Adam Williamson announced[1] a plan to expand desktop validation testing during the Fedora 14 cycle to the Xfce, LXDE and KDE desktops, as well as the default GNOME desktop. He explained that, on an experimental basis, the desktop validation test suite would have to be run against each desktop at each release validation test point, and any release criteria-breaking failure in any desktop would need to be fixed before the release could be made. He noted that he had contacted the leaders of the various desktop SIGs, and they were enthusiastic about the idea. John Dulaney asked[2] whether ISOs would be available for each desktop. Adam explained[3] that each desktop can be installed from the DVD image, and that the automated nightly builds could also be used for testing.


At the QA meeting, Will Woods reported that the AutoQA team was working on a helloworld test (a test test), which would exist to check that watchers and hooks - particularly the bodhi watcher and hook - work correctly. This is a prerequisite for the dependency check test, one of the major AutoQA priorities. Josef Skladanka said he had a test instance of the ResultsDB up and running on one of AutoQA's infrastructure machines, and had rewritten the initscripts and rpmlint tests to store their results in the database. He would continue to work on converting other tests. Kamil Paral announced that he had patched autoqa to use autotest labels correctly, which allows us to configure the actual running of tests in several ways - ensuring they are run on particular machine configurations. He pointed to a mailing list post[1] with a more detailed explanation.

Triage metrics

At the Bugzappers weekly meeting of 2010-07-06[1], Jeff Raber updated his progress with triage metrics. He had been updating the wiki page on his work[2], and working on a patch to python-bugzilla to allow querying bug history data, which is required for some of the planned metrics. Adam Williamson said he would try to take the metrics Jeff had already implemented and work them into a prototype weekly update email format to send to the list for feedback.


In this section, we cover the Fedora Design Team[1].

Contributing Writer: Nicu Buculei

Fedora 14 Artwork
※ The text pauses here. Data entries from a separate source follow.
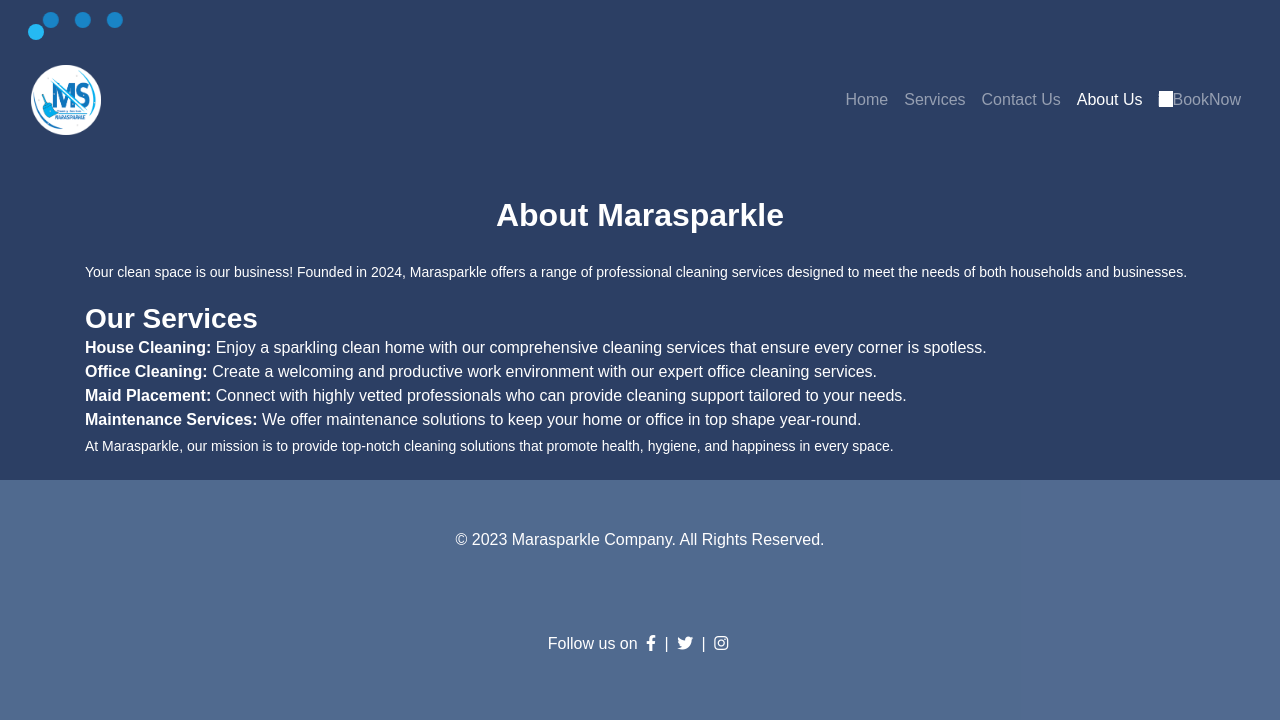
Repository: guineveretim/sparkle
Page: http://localhost/about/
These files come from the project's save history. The page is drawn as it stood at one moment and after the next save; the edit follows.
The browser window is 1280 px wide. The pictures show the whole page.
The page is served by the project's application, run on Django 5.2 (manage.py). Other server files are loaded and not shown.

Above is the page before, as saved 2025-03-26 13:03:31.

### templates/application/about.html
{% load static%}
<!DOCTYPE html>
<html lang="en">

<head>
    <meta charset="utf-8">
    <meta name="viewport" content="width=device-width, initial-scale=1, shrink-to-fit=no">


    <title>{% block title %}Marasparkle{% endblock %}</title>

     <!-- Font Awesome CDN -->
    <link rel="stylesheet" href="https://cdnjs.cloudflare.com/ajax/libs/font-awesome/6.0.0-beta3/css/all.min.css">

    <!--Google fomts-->
    <link href="https://fonts.googleapis.com/css2?family=Roboto:wght@400&display=swap" rel="stylesheet">

    <!-- Bootstrap core CSS -->
    <link rel="stylesheet" href="https://cdn.jsdelivr.net/npm/bootstrap@4.1.3/dist/css/bootstrap.min.css" integrity="sha384-MCw98/SFnGE8fJT3GXwEOngsV7Zt27NXFoaoApmYm81iuXoPkFOJwJ8ERdknLPMO" crossorigin="anonymous">



    <link rel="stylesheet" href="{% static 'assets/css/templatemo-villa-agency.css' %}">


</head>

<body>
    <!-- ***** Preloader Start ***** -->
    <div id="js-preloader" class="js-preloader">
        <div class="preloader-inner">
            <span class="dot"></span>
            <div class="dots">
                <span></span>
                <span></span>
                <span></span>
            </div>
        </div>
    </div>
    <!-- ***** Preloader End ***** -->



    <!-- ***** Header Area Start ***** -->
        <nav class="navbar navbar-expand-lg navbar-dark sticky-top" style="background-color: #2c3f64;">
            <div class="container-fluid">
            <a class="navbar-brand" href="{% url 'home' %}">
                <img src="{% static 'icons/Maralog.png' %}" style="width:70px;">
            </a>
            <button class="navbar-toggler" type="button" data-toggle="collapse" data-target="#navbarNav" aria-controls="navbarNav" aria-expanded="false" aria-label="Toggle navigation">
                <span class="navbar-toggler-icon"></span>
            </button>

            <div class="collapse navbar-collapse" id="navbarNav">
                <ul  class="navbar-nav ml-auto">
                    <li class="nav-item">
                        <a class="nav-link" href="{% url 'home' %}">Home <span class="sr-only">(current)</span></a>
                    </li>
                    <li class="nav-item">
                        <a class="nav-link" href="{% url 'services_details' %}">Services</a>
                    </li>

                    <li class="nav-item">
                        <a class="nav-link" href="{% url 'contact' %}">Contact Us</a>
                    </li>
                    <li class="nav-item active">
                        <a class="nav-link" href="{% url 'about' %}">About Us</a>
                    </li>
                    <li class="nav-item">
                        <a class="nav-link" href="{% url 'login' %}"><i class="fas fa-calendar" style="background-color: rgb(255, 255, 255);"></i>BookNow</a>
                    </li>
                </ul>
            </div>
        </div>
        </nav>

    <!-- ***** Header Area End ***** -->

      <!-- ***** About Section Start ***** -->
      <div class="container mt-5 text-white">
        <h2 class="text-center mb-4" style="color:white;">About Marasparkle</h2>
        <p style="color:white;">Your clean space is our business! Founded in 2024, Marasparkle offers a range of professional cleaning services designed to meet the needs of both households and businesses.</p>

        <h3 style="color:white;">Our Services</h3>
        <ul>
            <li><strong>House Cleaning:</strong> Enjoy a sparkling clean home with our comprehensive cleaning services that ensure every corner is spotless.</li>
            <li><strong>Office Cleaning:</strong> Create a welcoming and productive work environment with our expert office cleaning services.</li>
            <li><strong>Maid Placement:</strong> Connect with highly vetted professionals who can provide cleaning support tailored to your needs.</li>
            <li><strong>Maintenance Services:</strong> We offer maintenance solutions to keep your home or office in top shape year-round.</li>
        </ul>

        <p style="color:white;">At Marasparkle, our mission is to provide top-notch cleaning solutions that promote health, hygiene, and happiness in every space.</p>
    </div>
    <!-- ***** About Section End ***** -->

    <footer class="footer text-center fixed-bottom" style="background-color: rgba(166, 206, 243, 0.3); padding: 10px 0;">
        <div class="container">
            <p class="mb-1">© 2023 Marasparkle Company. All Rights Reserved.</p>
            <p style="color: white;">
                Follow us on
                <a href="#" class="mx-1 text-white">
                    <i class="fab fa-facebook-f"></i>
                </a>
                <span>|</span>
                <a href="#" class="mx-1 text-white">
                    <i class="fab fa-twitter"></i>
                </a>
                <span>|</span>
                <a href="#" class="mx-1 text-white">
                    <i class="fab fa-instagram"></i>
                </a>
            </p>
        </div>
    </footer>




<!-- jQuery first, then Popper.js, then Bootstrap JS -->
<script src="https://code.jquery.com/jquery-3.3.1.slim.min.js" integrity="sha384-q8i/X+965DzO0rT7abK41JStQIAqVgRVzpbzo5smXKp4YfRvH+8abtTE1Pi6jizo" crossorigin="anonymous"></script>
<script src="https://cdn.jsdelivr.net/npm/popper.js@1.14.3/dist/umd/popper.min.js" integrity="sha384-ZMP7rVo3mIykV+2+9J3UJ46jBk0WLaUAdn689aCwoqbBJiSnjAK/l8WvCWPIPm49" crossorigin="anonymous"></script>
<script src="https://cdn.jsdelivr.net/npm/bootstrap@4.1.3/dist/js/bootstrap.min.js" integrity="sha384-ChfqqxuZUCnJSK3+MXmPNIyE6ZbWh2IMqE241rYiqJxyMiZ6OW/JmZQ5stwEULTy" crossorigin="anonymous"></script>
</body>

</html>

### marasparkle/views.py

from django.shortcuts import redirect, render
from django.contrib.auth import authenticate, login
from .forms import RegisterForm, LoginForm
from django.contrib.auth.decorators import login_required
from django.contrib import messages
from .forms import BookingForm



def home(request):
  return render(request, 'home.html')

def Service(request):
    return render(request, 'application/services.html')


def contact(request):
    return render(request, 'application/contact.html')

def about_view(request):
    return render(request, 'application/about.html')


def register(request):
   if request.method == 'POST':
       form = RegisterForm(request.POST)
       if form.is_valid():
           user = form.save()
           login(request, user)
           return redirect('login')
   else:
       form = RegisterForm()
   return render(request, 'authentication/register.html', {'form': form})

def login_view(request):
    if request.method == 'POST':
        form = LoginForm(data=request.POST)
        if form.is_valid():
            username = form.cleaned_data.get('username')
            password = form.cleaned_data.get('password')
            user = authenticate(request, username=username, password=password)
            if user is not None:
                login(request, user)
                return redirect('bookings')
            else:

                messages.error(request, 'Invalid username or password.')
    else:
        form = LoginForm()
    return render(request, 'authentication/login.html', {'form': form})


@login_required
def create_booking(request):
    if request.method == 'POST':
        form = BookingForm(request.POST)
        if form.is_valid():
            booking = form.save(commit=False)
            booking.user = request.user
            booking.save()
            return redirect('booking_success')
    else:
        form = BookingForm()

    return render(request,'accounts/booking.html', {'form':form})

### marasparkleweb/urls.py
"""
URL configuration for marasparkleweb project.

The `urlpatterns` list routes URLs to views. For more information please see:
    https://docs.djangoproject.com/en/5.1/topics/http/urls/
Examples:
Function views
    1. Add an import:  from my_app import views
    2. Add a URL to urlpatterns:  path('', views.home, name='home')
Class-based views
    1. Add an import:  from other_app.views import Home
    2. Add a URL to urlpatterns:  path('', Home.as_view(), name='home')
Including another URLconf
    1. Import the include() function: from django.urls import include, path
    2. Add a URL to urlpatterns:  path('blog/', include('blog.urls'))
"""
from django.contrib import admin
from django.urls import include, path

urlpatterns = [
    path('admin/', admin.site.urls),
    path('', include('marasparkle.urls')),
]

### marasparkle/urls.py
from django.urls import path

from marasparkle.forms import ResetPasswordConfirmForm, ResetPasswordForm
from . import views
from django.contrib.auth import views as auth_views


urlpatterns = [
    path('', views.home, name='home'),
    path('about/',views.about_view, name='about'),
    path('services/',views.Service,name='services_details'),
    path('login/', views.login_view, name= 'login'),
    path('register/', views.register, name='register'),
    path('contact/', views.contact, name='contact'),

    path('password_reset/', auth_views.PasswordResetView.as_view(
        template_name='authentication/password_reset.html',
        form_class=ResetPasswordForm
    ), name='password_reset'),


    path('password_reset_done/', auth_views.PasswordResetDoneView.as_view(
        template_name='authentication/password_reset_done.html'
    ), name='password_reset_done'),


    path('password_reset_confirm/<uidb64>/<token>/', auth_views.PasswordResetConfirmView.as_view(
        template_name='authentication/password_reset_confirm.html',
        form_class=ResetPasswordConfirmForm
    ), name='password_reset_confirm'),

    path('password_reset_complete/', auth_views.PasswordResetCompleteView.as_view(
        template_name='authentication/password_reset_complete.html'
    ), name='password_reset_complete'),

    path('booking/',views.create_booking, name= 'bookings'),



]

Loaded but not shown: static/assets/css/templatemo-villa-agency.css (990 lines, source omitted)

After the next save:
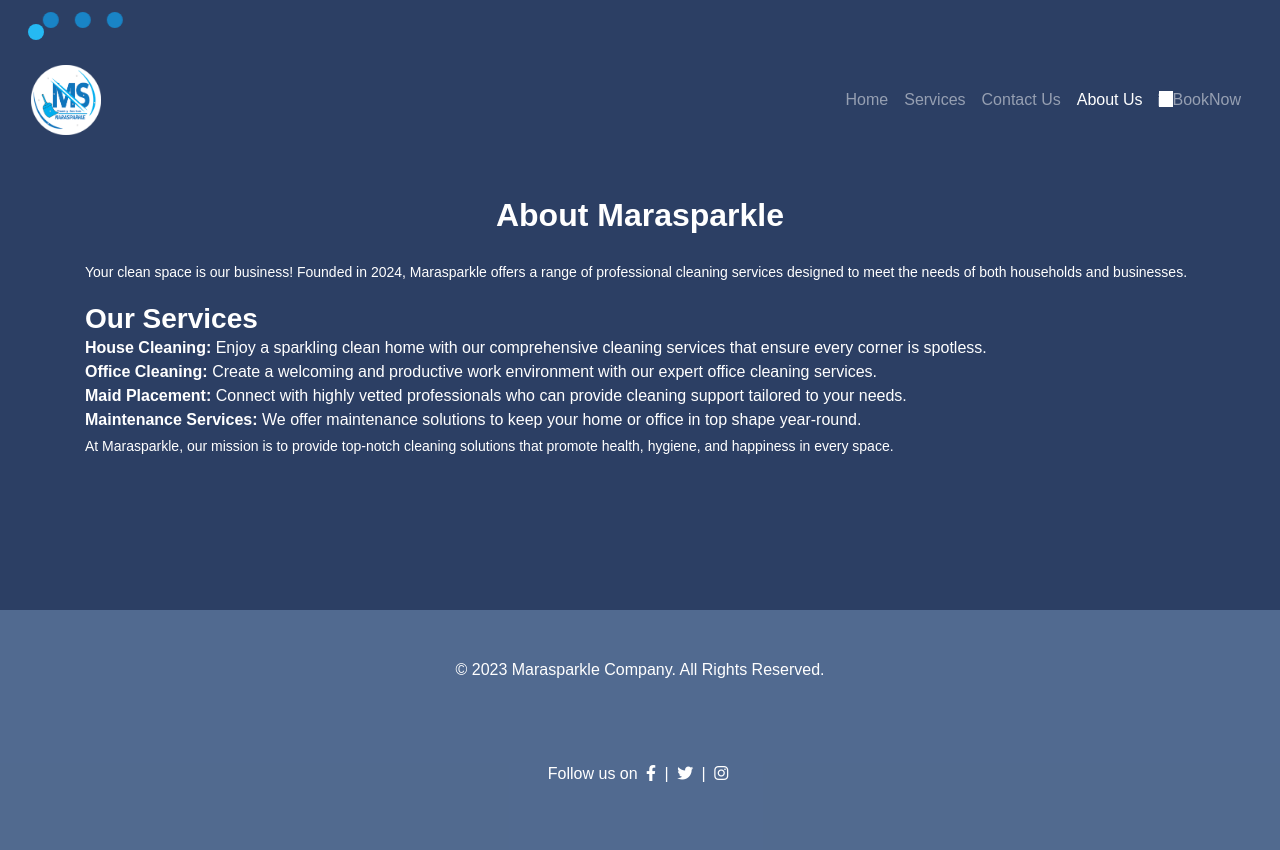
Saved 66 min 3 s later.
--- a/templates/application/about.html
+++ b/templates/application/about.html
@@ -93,8 +93,8 @@
     </div>
     <!-- ***** About Section End ***** -->
 
-    <footer class="footer text-center fixed-bottom" style="background-color: rgba(166, 206, 243, 0.3); padding: 10px 0;">
-        <div class="container">
+    <footer class="footer text-center" style="background-color: rgba(166, 206, 243, 0.3); padding: 10px 0;">
+        <div class="container-fluid">
             <p class="mb-1">© 2023 Marasparkle Company. All Rights Reserved.</p>
             <p style="color: white;">
                 Follow us on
After in the previous week the team decided on the graphic concept to be used for Fedora 14, now is the time to gather feedback and ensure the theme is developed openly and with input from the entire community. For this Kyle Baker created[1] a wiki page[2] to collect it and Máirín Duffy wrote a blog post[3] on the topic. Everyone is invited to comment and spread the word, the deadline for Alpha is 2 weeks away.

Also in Fedora 14 related news, the Design Team is calling for contributions[4] with the supplemental wallpapers[5] where everyone is invited tu submit freely licensed images (CC-BY or CC-BY-SA) and the team will make a selection for inclusion in the distro.
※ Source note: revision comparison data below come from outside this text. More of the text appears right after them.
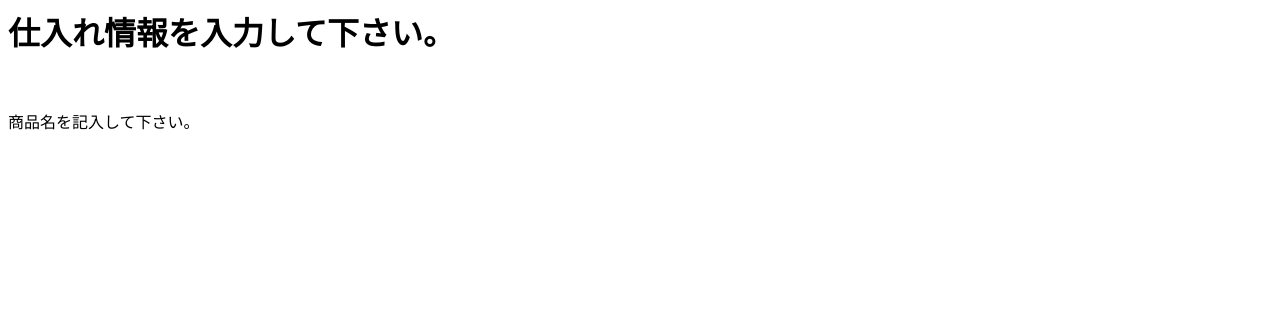
Repository: hayashikazuki/quroud9
Page: http://localhost/hurugi_keisan/hurugi_add.php
The author's editor kept a record of every edit. The page is drawn from the files as they stood at one moment, then again after the next edit.
The browser window is 1280 px wide. The pictures show the whole page.
The page is run by PHP 8.4 with error messages shown; the project is at /var/www/html/.

Above is the page before.

After the next edit:
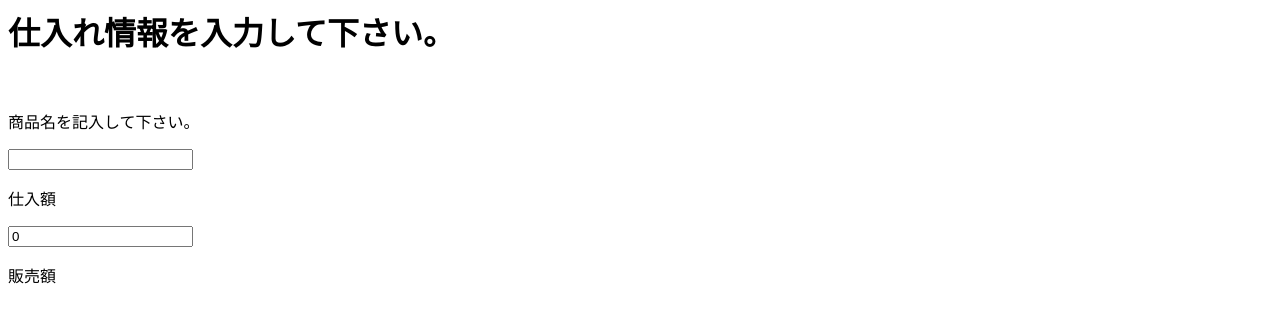
The edit:
--- a/hurugi_keisan/hurugi_add.php
+++ b/hurugi_keisan/hurugi_add.php
@@ -9,7 +9,13 @@
         <br />
         <form action="hurugi_check.php" method="post">
             <p>商品名を記入して下さい。</p>
-
+            <input type="text" name="name">
+            <br />
+            <p>仕入額</p>
+            <input type="text" value="0">
+            <br />
+            <p>販売額</p>
+            <inpuut type="text"
         </form>
     </body>
 </html>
Testing the new Fedora Branding Fonts

The Design Team is testing a new selection of branding fonts[1], Comfortaa as title font instead of MgOpen Modata and Cantarell or Droid Sans as body font, for this the current Bi-Weekly Design Bounty[2] will use those fonts. Also Ryan Lerch[3][4] and Ian Weller[5] wrote blog posts, informing ans asking for feedback about this trial.

Design for the Local Communities Website
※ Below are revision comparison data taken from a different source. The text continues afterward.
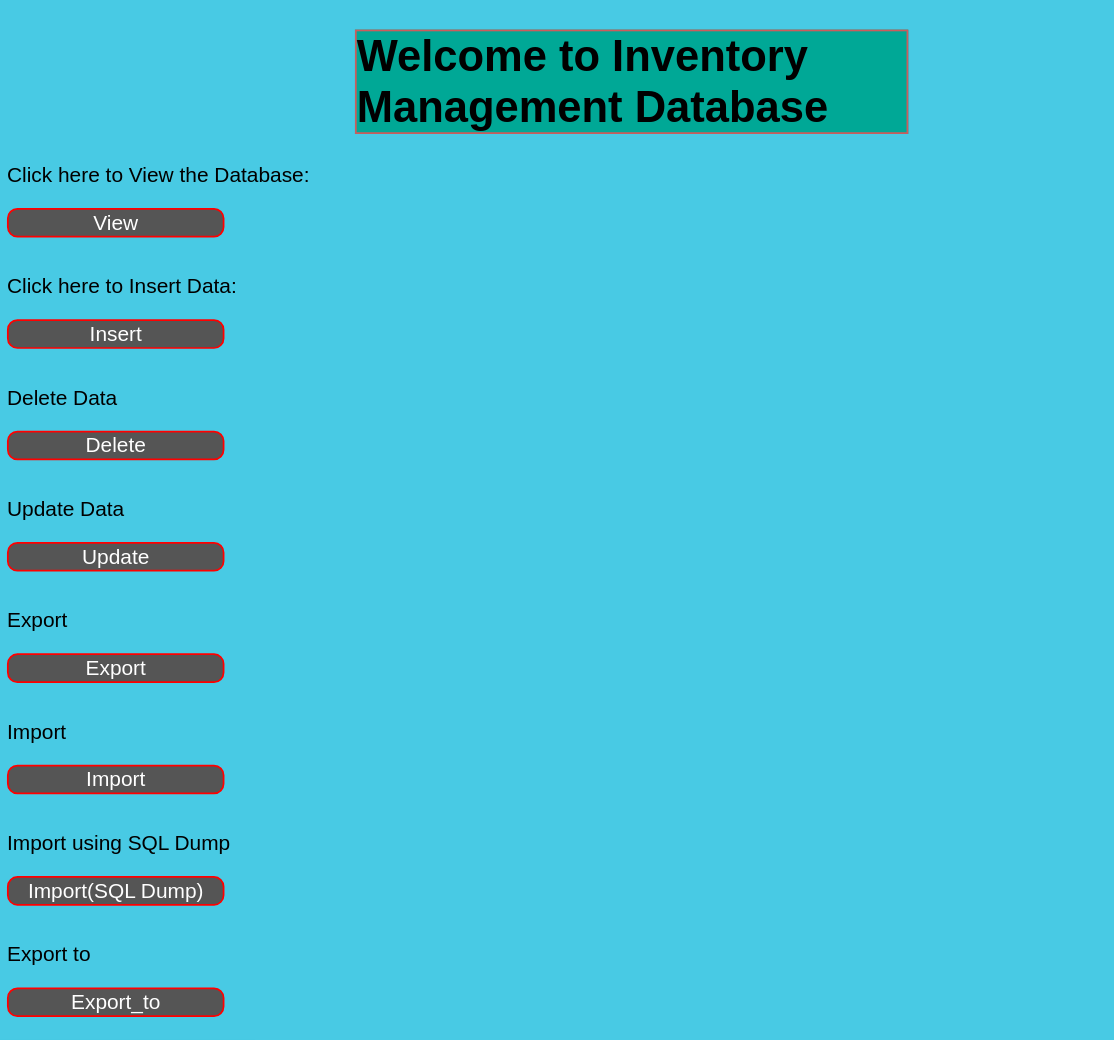
Repository: cyrusdwivedi2002/inventory-management-system
Page: DemoApp/src/main/webapp/Mainpage.html
An editor plug-in stored every save of this project. The page is shown before and after the next save, followed by the edit.
The browser window is 1280 px wide. The pictures show the whole page, at 87% of full size.
Some web fonts or font styles are not loaded; a fallback is used.

Above is the page before, as saved 2022-06-24 18:48:56.

### DemoApp/src/main/webapp/Mainpage.html
<!DOCTYPE html>
<html>
<head>
<meta charset="ISO-8859-1">

<link rel="preconnect" href="https://fonts.googleapis.com">
<link rel="preconnect" href="https://fonts.gstatic.com" crossorigin>
<link href="https://fonts.googleapis.com/css2?family=Anek+Latin:wght@500&family=Smooch&display=swap" rel="stylesheet">

<style>
body {
background-color: #48cae4;
font-family: 'Anek Latin', sans-serif;
}
h1{
color: black;
background-color:#00a896;
width: 50%;
margin-left:8em;
border: 2px solid indianred;
font-size:50px;
}
p{
font-size:x-large;
}
button{
background-color: #555555;
color:white;
font-size: 24px;
width:250px;
border-radius: 12px;
border:2px solid red;
}
button:hover{
cursor:pointer;
position: absolute;
opacity: 0;
top: 0;
right: -20px;
transition: 0.5s;
background-color:#ef476f;
box-shadow: 0 12px 16px 0 rgba(0,0,0,0.24), 0 17px 50px 0 rgba(0,0,0,0.19);
transition: all 0.4s;
}
</style>
<title>Inventory management System</title>
</head>
<body>
	<h1>Welcome to Inventory Management Database</h1>
	<p> Click here to View the Database: </p>
	<button type="button" form="form1"   onclick="window.location.href = 'view.html';">View</button>
	<br/><br/>
	<p> Click here to Insert Data: </p>
	<button type="button" form="form1"   onclick="window.location.href = 'insert.html';">Insert</button>
	<br/><br/>
	<p> Delete Data </p>
	<button type="button" form="form1"   onclick="window.location.href = 'delete.html';">Delete</button>
	<br/><br/>
	<p> Update Data </p>
	<button type="button" form="form1"   onclick="window.location.href = 'update.html';">Update</button>
	<br/><br/>
	<p> Export </p>
	<button type="button" form="form1"   onclick="window.location.href = 'export.html';">Export</button>
	<br/><br/>
	<p> Import </p>
	<button type="button" form="form1"   onclick="window.location.href = 'import.html';">Import</button>
	<br/><br/>
	<p> Import using SQL Dump</p>
	<button type="button" form="form1"   onclick="window.location.href = 'importdump.html';">Import(SQL Dump)</button>
	<br/><br/>
	<p> Export to</p>
	<button type="button" form="form1"   onclick="window.location.href = 'export.html';">Export_to</button>
	<br/><br/>

	</body>
</html>

After the next save:
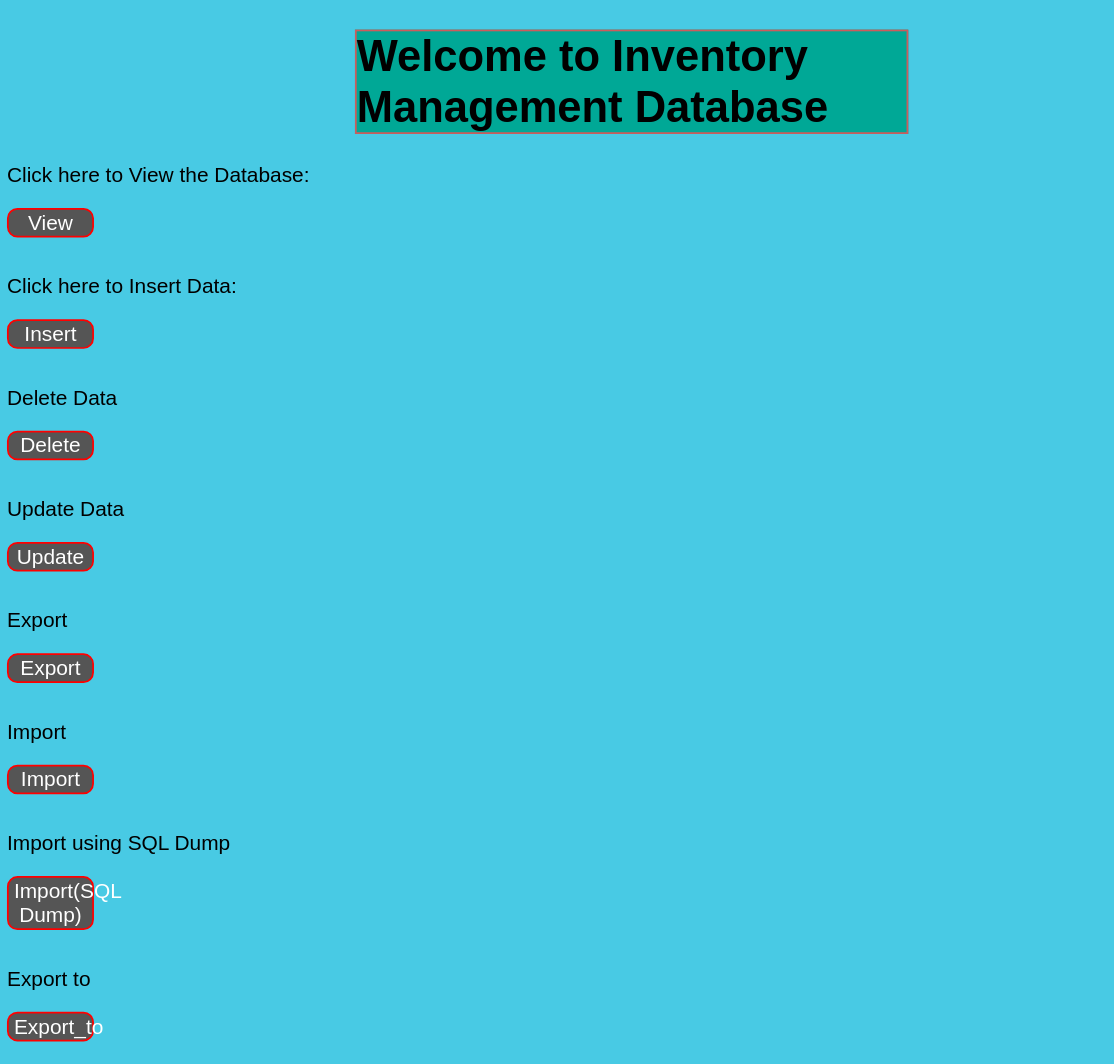
Saved 15 s later.
--- a/DemoApp/src/main/webapp/Mainpage.html
+++ b/DemoApp/src/main/webapp/Mainpage.html
@@ -27,7 +27,7 @@ button{
 background-color: #555555;
 color:white;
 font-size: 24px;
-width:250px;
+width:100px;
 border-radius: 12px;
 border:2px solid red;
 }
Máirín Duffy posted[1] a mockup for the new local communities landing page[2] "So Sijis converted it to the grid we've been looking at using for the upcoming new www.fpo" and Jef van Schendel proposed[3] the use of flags "Maybe flags would be less trouble + take up less space + be clearer." Máirín forwarded the question to the Advisory Board[4] together with Jef's mockup where the general opinion[5] was contrary to such use "Lets avoid the flags, shall we?"

Security Advisories

In this section, we cover Security Advisories from fedora-package-announce.

Contributing Writer: Pascal Calarco

Fedora 13 Security Advisories

Fedora 12 Security Advisories